Looking at the 1990s OPFOR documents, a “new” (well, newer in a formal sense) type of formation arises: The “armored group” (bronegruppa). It’s important to note the history of Soviet-style doctrine beforehand. The stereotype, often true, is of formations operating as entire units for a certain task. Thus a formation (generally a company as the smallest) will as an entire unit operate as one arm of an attack or another. In defense one formation will sit and fire behind fortifications while another will act as the counterattack/reserve.
The armored group is ad hoc by nature. Formed with a number of armored vehicles usually equivalent to slightly more than a platoon (although GENFORCE-Mobile mentions ones slightly smaller than a company if the parent unit is big enough to handle it), the key is the following:
- The tanks operate away from their parent unit.
- More crucially and importantly, the IFVs operate “empty”, with their infantry having already dismounted.
The use of an armored group depends on the situation, of course.
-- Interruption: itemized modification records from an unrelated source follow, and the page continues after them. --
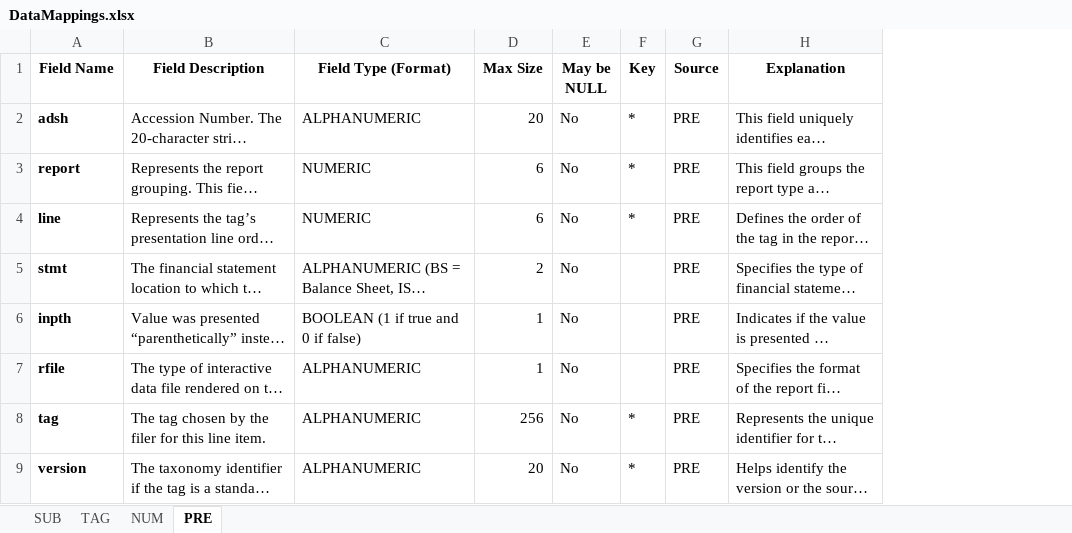
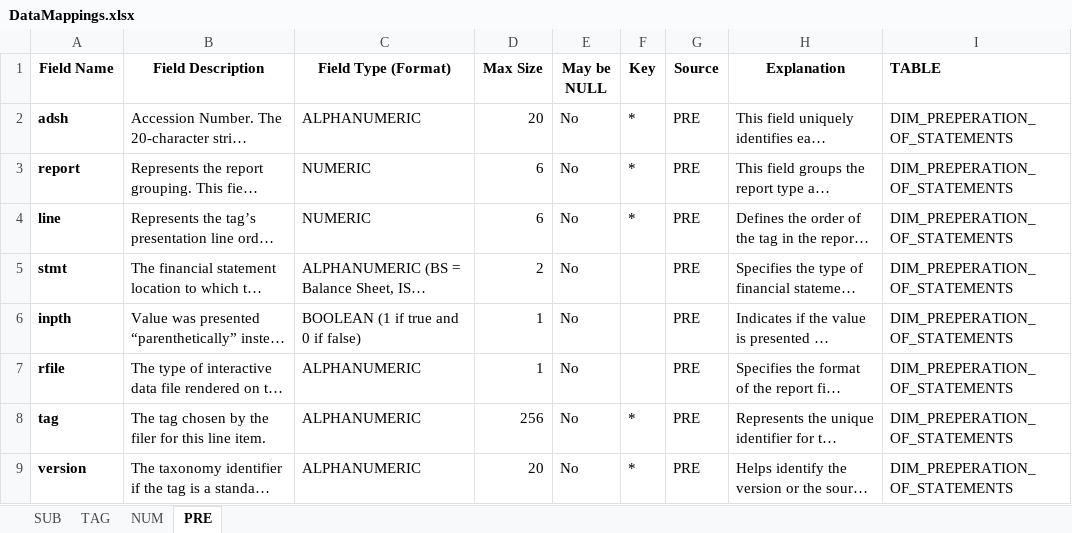
Before and after one commit to hravat/powerbi-sec-project, an Excel workbook: DataMappings.xlsx, sheet PRE, drawn as a sheet; only a part is shown; long unchanged cells end in …; values as stored, in another font and other column widths than the file's, no borders; the diff names each change by its address in the sheet, - before the commit and + after, or states it on an @@ line.

```diff
--- a/DataMappings.xlsx (sheet PRE)
+++ b/DataMappings.xlsx (sheet PRE)
+column I (TABLE), rows 2-9: all DIM_PREPERATION_OF_STATEMENTS
```
Also changed, not shown: VisualizationMappings.xlsx, 10 other files.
Examples given in the GENFORCE-Mobile and Heavy OPFOR Tactical documents are:
- Sweeping around to hit the side while the dismounted infantry and main force attacks from a different axis.
- Serving as the base of fire while the dismounted infantry and supporting arms do the sweep.
- Acting as a reserve/pursuit force, especially one that can quickly roar in and (however temporarily) block off a route from a retreating foe.
- Acting as a counterattack force on the defensive.
The armored group’s origins come from the Soviet war in Afghanistan, where such formations were used in an irregular, nonlinear, frequently rough-terrain war.